### Record excerpts

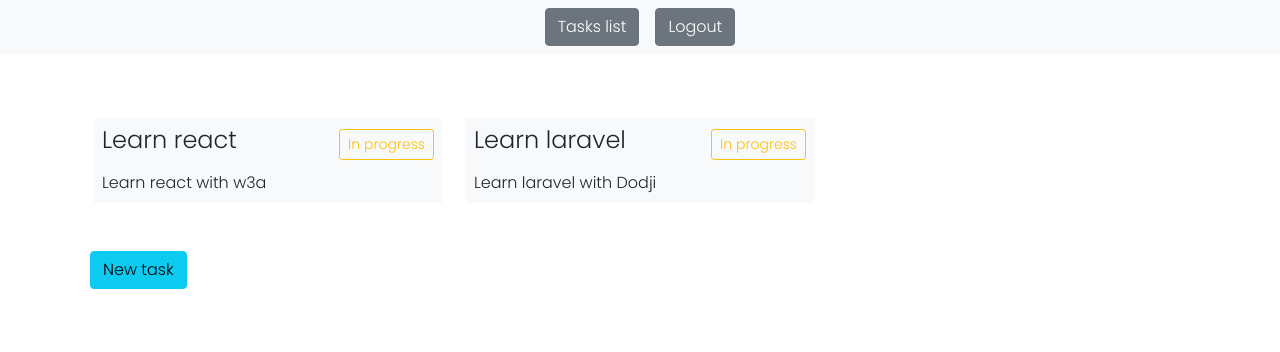
Repository: FS-23/react-task-manager
Page: /tasks/list
An editor plug-in stored every save of this project. The page is shown before and after the next save, followed by the edit.
The browser window is 1280 px wide. The pictures show the whole page.
The page's requests for data from a server got no answer. The project was rebuilt for these pictures with package versions that can differ from the ones it lists, and the page was loaded fresh each time. No one was signed in, and anything a server would have sent is missing. Also part of the build but not shown: src/components/Login.js, src/components/AddTask.js, src/components/TaskDetail.js.

Above is the page before, as saved 2022-05-13 15:16:00.

### public/index.html
<!DOCTYPE html>
<html lang="en">
  <head>
    <meta charset="utf-8" />
    <link rel="icon" href="%PUBLIC_URL%/favicon.ico" />
    <meta name="viewport" content="width=device-width, initial-scale=1" />
    <meta name="theme-color" content="#000000" />
    <meta  name="description" content="Web site created using create-react-app"/>
    <link rel="apple-touch-icon" href="%PUBLIC_URL%/logo192.png" />

    <link rel="manifest" href="%PUBLIC_URL%/manifest.json" />

    <title>React App</title>

    <!-- CSS only -->
   <link href="https://cdn.jsdelivr.net/npm/bootstrap@5.1.3/dist/css/bootstrap.min.css" rel="stylesheet" >
  </head>
  <body>
    <noscript>You need to enable JavaScript to run this app.</noscript>
    <div id="root"></div>


    <!-- JavaScript Bundle with Popper -->
    <script src="https://cdn.jsdelivr.net/npm/bootstrap@5.1.3/dist/js/bootstrap.bundle.min.js"></script>
  </body>
</html>

### src/index.js
import React from 'react';
import ReactDOM from 'react-dom/client';
import './index.css';
import App from './App';
//import 'https://cdn.jsdelivr.net/npm/bootstrap@5.1.3/dist/css/bootstrap.min.css'

const root = ReactDOM.createRoot(document.getElementById('root'));
root.render(
  <React.StrictMode>
    <App />
  </React.StrictMode>
);

// If you want to start measuring performance in your app, pass a function
// to log results (for example: reportWebVitals(console.log))
// or send to an analytics endpoint. Learn more: https://bit.ly/CRA-vitals

### src/index.css

.login-bg {
     background-image: linear-gradient(160deg , red , blue);
}

@font-face {
  font-family: "Poppins";
  src: url(./font/Poppins-Light.ttf);
}

*{
   font-family:  "Poppins" , sans-serif;
}

### src/App.js

import Login from "./components/Login";
import TaskList from "./components/TaskList";
import AddTask from './components/AddTask'
import TaskDetail from "./components/TaskDetail";
import Layout from "./components/Layout";
import TaskLayout from "./components/TaskLayout";

import { BrowserRouter , Routes , Route, Link } from 'react-router-dom'


function App() {
  return (

    <BrowserRouter>
         <Routes>
              <Route path="/login" element={<Login />}></Route>
              <Route path="/" element={<Layout />}>
                  <Route  index element={<TaskLayout/>}></Route>
                   <Route  path="tasks" element={<TaskLayout/>}>
                      <Route index element = {<TaskList/>}></Route>
                      <Route path="list" element = {<TaskList/>}></Route>
                      <Route path=":id" element = {<TaskDetail/>}></Route>
                      <Route path="edit/:id" element = {<AddTask/>}></Route>
                   </Route>
              </Route>
              <Route path="*" element={
                (<div className="text-secondary text-center display-6 mt-3">
                  Ouuups ressource not found !!!!

                  <Link to="/" className="btn btn-primary ms-2"> Home </Link>
                </div>)
              }></Route>
         </Routes>

    </BrowserRouter>

  );
}




export default App;

### src/components/TaskList.js
import { db } from '../firebase-config'
import { collection , getDocs } from 'firebase/firestore'
import { useState , useEffect} from 'react'
import { Link } from 'react-router-dom'
function TaskList(){

    let tasksRef = collection(db , 'tasks')
    let [inputs , setInputs] = useState({})
    let tasks = [
         {id: 1 , title: "Learn react" , description: "Learn react with w3a"} ,
         {id: 2 , title: 'Learn laravel' , description: "Learn laravel with Dodji" }
    ]

    function handleOnChange(event){
        let name = event.target.name
        let value = event.target.value

        setInputs(inputs => ({...inputs , [name]: value}))
    }

    function handleOnSubmit(event){
        event.preventDefault();
        console.log('inputs:', inputs)
    }

    function getTasks(){
        getDocs(tasksRef)
         .then(res => {
             let list = res.docs.map( item => ({...item.data() , id: item.id}))
             console.log('list:', list)
         })
         .catch(err => console.log('error:', err))
    }

    useEffect(()=>{
        getTasks()
    })
    return (
        <div>
            <div className='row m-0'>
                    {
                        tasks.map( (task , index) => (
                            <div key={index} className="mt-3 col-12 col-sm-6 col-lg-3 col-xl-4">
                                <div className='bg-light p-2'>
                                    <div className='d-flex mb-2 justify-content-between align-items-center'>
                                       <h4>{task.title} </h4>
                                       <button className='btn btn-outline-warning btn-sm'>{task.completed ? "Completed" : "In progress"}</button>
                                    </div>
                                    <div>{task.description}</div>
                                    <div>
                                        <inputs  type="checkbox"/>
                                    </div>
                                </div>
                            </div>
                        ))
                    }
            </div>



            <div className='mt-5 ps-2'>
               <Link to="/tasks/edit/0"  className='btn btn-info'>New task</Link>
            </div>


        </div>
    )
}

export default TaskList

### src/components/Layout.js
import { Link, Outlet } from "react-router-dom";

function Layout(){
    return (
        <div>
            <div className="text-center bg-light p-2">
                <Link className="btn btn-secondary" to="/tasks/list">Tasks list</Link>
                <Link className="btn btn-secondary ms-3" to="/login">Logout</Link>
            </div>
            <div className="container mt-5">
               <Outlet />
            </div>
        </div>

    )
}

export default Layout

### src/components/TaskLayout.js
import { Outlet } from "react-router-dom";

function TaskLayout(){
    return (
        <div>
            <Outlet />
        </div>
    )
}

export default TaskLayout

### src/firebase-config.js
import { initializeApp } from "firebase/app";
import { getFirestore } from '@firebase/firestore'

const firebaseConfig = {
  apiKey: "AIzaSyD5rTrE9gHlZjhMAg4WTwj3vbyKvT4yrpo",
  authDomain: "fs-23-taskmanager.firebaseapp.com",
  projectId: "fs-23-taskmanager",
  storageBucket: "fs-23-taskmanager.appspot.com",
  messagingSenderId: "409848607226",
  appId: "1:409848607226:web:1000e7ce8565398a1c7443",
  measurementId: "G-2303C3SQ8G"
};

// Initialize Firebase
const app = initializeApp(firebaseConfig);

export const db = getFirestore(app)

After the next save:
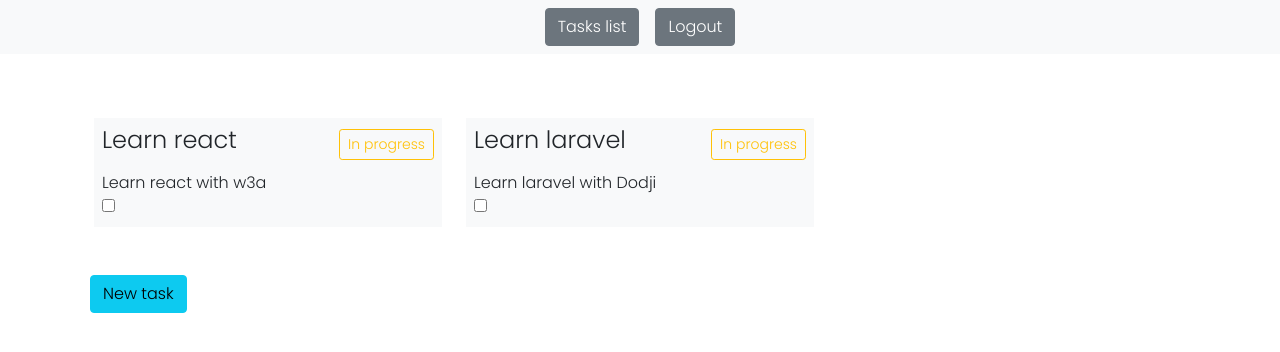
Saved 8 s later.
--- a/src/components/TaskList.js
+++ b/src/components/TaskList.js
@@ -48,7 +48,7 @@ function TaskList(){
                                     </div>
                                     <div>{task.description}</div>
                                     <div>
-                                        <inputs  type="checkbox"/>
+                                        <input  type="checkbox"/>
                                     </div>
                                 </div>
                             </div>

### What you need to do
Repeat the listing exactly; do not print any picture.

### Written answer
Repository: FS-23/react-task-manager
Page: /tasks/list
An editor plug-in stored every save of this project. The page is shown before and after the next save, followed by the edit.
The browser window is 1280 px wide. The pictures show the whole page.
The page's requests for data from a server got no answer. The project was rebuilt for these pictures with package versions that can differ from the ones it lists, and the page was loaded fresh each time. No one was signed in, and anything a server would have sent is missing. Also part of the build but not shown: src/components/Login.js, src/components/AddTask.js, src/components/TaskDetail.js.

Above is the page before, as saved 2022-05-13 15:16:00.

### public/index.html
<!DOCTYPE html>
<html lang="en">
  <head>
    <meta charset="utf-8" />
    <link rel="icon" href="%PUBLIC_URL%/favicon.ico" />
    <meta name="viewport" content="width=device-width, initial-scale=1" />
    <meta name="theme-color" content="#000000" />
    <meta  name="description" content="Web site created using create-react-app"/>
    <link rel="apple-touch-icon" href="%PUBLIC_URL%/logo192.png" />

    <link rel="manifest" href="%PUBLIC_URL%/manifest.json" />

    <title>React App</title>

    <!-- CSS only -->
   <link href="https://cdn.jsdelivr.net/npm/bootstrap@5.1.3/dist/css/bootstrap.min.css" rel="stylesheet" >
  </head>
  <body>
    <noscript>You need to enable JavaScript to run this app.</noscript>
    <div id="root"></div>


    <!-- JavaScript Bundle with Popper -->
    <script src="https://cdn.jsdelivr.net/npm/bootstrap@5.1.3/dist/js/bootstrap.bundle.min.js"></script>
  </body>
</html>

### src/index.js
import React from 'react';
import ReactDOM from 'react-dom/client';
import './index.css';
import App from './App';
//import 'https://cdn.jsdelivr.net/npm/bootstrap@5.1.3/dist/css/bootstrap.min.css'

const root = ReactDOM.createRoot(document.getElementById('root'));
root.render(
  <React.StrictMode>
    <App />
  </React.StrictMode>
);

// If you want to start measuring performance in your app, pass a function
// to log results (for example: reportWebVitals(console.log))
// or send to an analytics endpoint. Learn more: https://bit.ly/CRA-vitals

### src/index.css

.login-bg {
     background-image: linear-gradient(160deg , red , blue);
}

@font-face {
  font-family: "Poppins";
  src: url(./font/Poppins-Light.ttf);
}

*{
   font-family:  "Poppins" , sans-serif;
}

### src/App.js

import Login from "./components/Login";
import TaskList from "./components/TaskList";
import AddTask from './components/AddTask'
import TaskDetail from "./components/TaskDetail";
import Layout from "./components/Layout";
import TaskLayout from "./components/TaskLayout";

import { BrowserRouter , Routes , Route, Link } from 'react-router-dom'


function App() {
  return (

    <BrowserRouter>
         <Routes>
              <Route path="/login" element={<Login />}></Route>
              <Route path="/" element={<Layout />}>
                  <Route  index element={<TaskLayout/>}></Route>
                   <Route  path="tasks" element={<TaskLayout/>}>
                      <Route index element = {<TaskList/>}></Route>
                      <Route path="list" element = {<TaskList/>}></Route>
                      <Route path=":id" element = {<TaskDetail/>}></Route>
                      <Route path="edit/:id" element = {<AddTask/>}></Route>
                   </Route>
              </Route>
              <Route path="*" element={
                (<div className="text-secondary text-center display-6 mt-3">
                  Ouuups ressource not found !!!!

                  <Link to="/" className="btn btn-primary ms-2"> Home </Link>
                </div>)
              }></Route>
         </Routes>

    </BrowserRouter>

  );
}




export default App;

### src/components/TaskList.js
import { db } from '../firebase-config'
import { collection , getDocs } from 'firebase/firestore'
import { useState , useEffect} from 'react'
import { Link } from 'react-router-dom'
function TaskList(){

    let tasksRef = collection(db , 'tasks')
    let [inputs , setInputs] = useState({})
    let tasks = [
         {id: 1 , title: "Learn react" , description: "Learn react with w3a"} ,
         {id: 2 , title: 'Learn laravel' , description: "Learn laravel with Dodji" }
    ]

    function handleOnChange(event){
        let name = event.target.name
        let value = event.target.value

        setInputs(inputs => ({...inputs , [name]: value}))
    }

    function handleOnSubmit(event){
        event.preventDefault();
        console.log('inputs:', inputs)
    }

    function getTasks(){
        getDocs(tasksRef)
         .then(res => {
             let list = res.docs.map( item => ({...item.data() , id: item.id}))
             console.log('list:', list)
         })
         .catch(err => console.log('error:', err))
    }

    useEffect(()=>{
        getTasks()
    })
    return (
        <div>
            <div className='row m-0'>
                    {
                        tasks.map( (task , index) => (
                            <div key={index} className="mt-3 col-12 col-sm-6 col-lg-3 col-xl-4">
                                <div className='bg-light p-2'>
                                    <div className='d-flex mb-2 justify-content-between align-items-center'>
                                       <h4>{task.title} </h4>
                                       <button className='btn btn-outline-warning btn-sm'>{task.completed ? "Completed" : "In progress"}</button>
                                    </div>
                                    <div>{task.description}</div>
                                    <div>
                                        <inputs  type="checkbox"/>
                                    </div>
                                </div>
                            </div>
                        ))
                    }
            </div>



            <div className='mt-5 ps-2'>
               <Link to="/tasks/edit/0"  className='btn btn-info'>New task</Link>
            </div>


        </div>
    )
}

export default TaskList

### src/components/Layout.js
import { Link, Outlet } from "react-router-dom";

function Layout(){
    return (
        <div>
            <div className="text-center bg-light p-2">
                <Link className="btn btn-secondary" to="/tasks/list">Tasks list</Link>
                <Link className="btn btn-secondary ms-3" to="/login">Logout</Link>
            </div>
            <div className="container mt-5">
               <Outlet />
            </div>
        </div>

    )
}

export default Layout

### src/components/TaskLayout.js
import { Outlet } from "react-router-dom";

function TaskLayout(){
    return (
        <div>
            <Outlet />
        </div>
    )
}

export default TaskLayout

### src/firebase-config.js
import { initializeApp } from "firebase/app";
import { getFirestore } from '@firebase/firestore'

const firebaseConfig = {
  apiKey: "AIzaSyD5rTrE9gHlZjhMAg4WTwj3vbyKvT4yrpo",
  authDomain: "fs-23-taskmanager.firebaseapp.com",
  projectId: "fs-23-taskmanager",
  storageBucket: "fs-23-taskmanager.appspot.com",
  messagingSenderId: "409848607226",
  appId: "1:409848607226:web:1000e7ce8565398a1c7443",
  measurementId: "G-2303C3SQ8G"
};

// Initialize Firebase
const app = initializeApp(firebaseConfig);

export const db = getFirestore(app)

After the next save:
Saved 8 s later.
--- a/src/components/TaskList.js
+++ b/src/components/TaskList.js
@@ -48,7 +48,7 @@ function TaskList(){
                                     </div>
                                     <div>{task.description}</div>
                                     <div>
-                                        <inputs  type="checkbox"/>
+                                        <input  type="checkbox"/>
                                     </div>
                                 </div>
                             </div>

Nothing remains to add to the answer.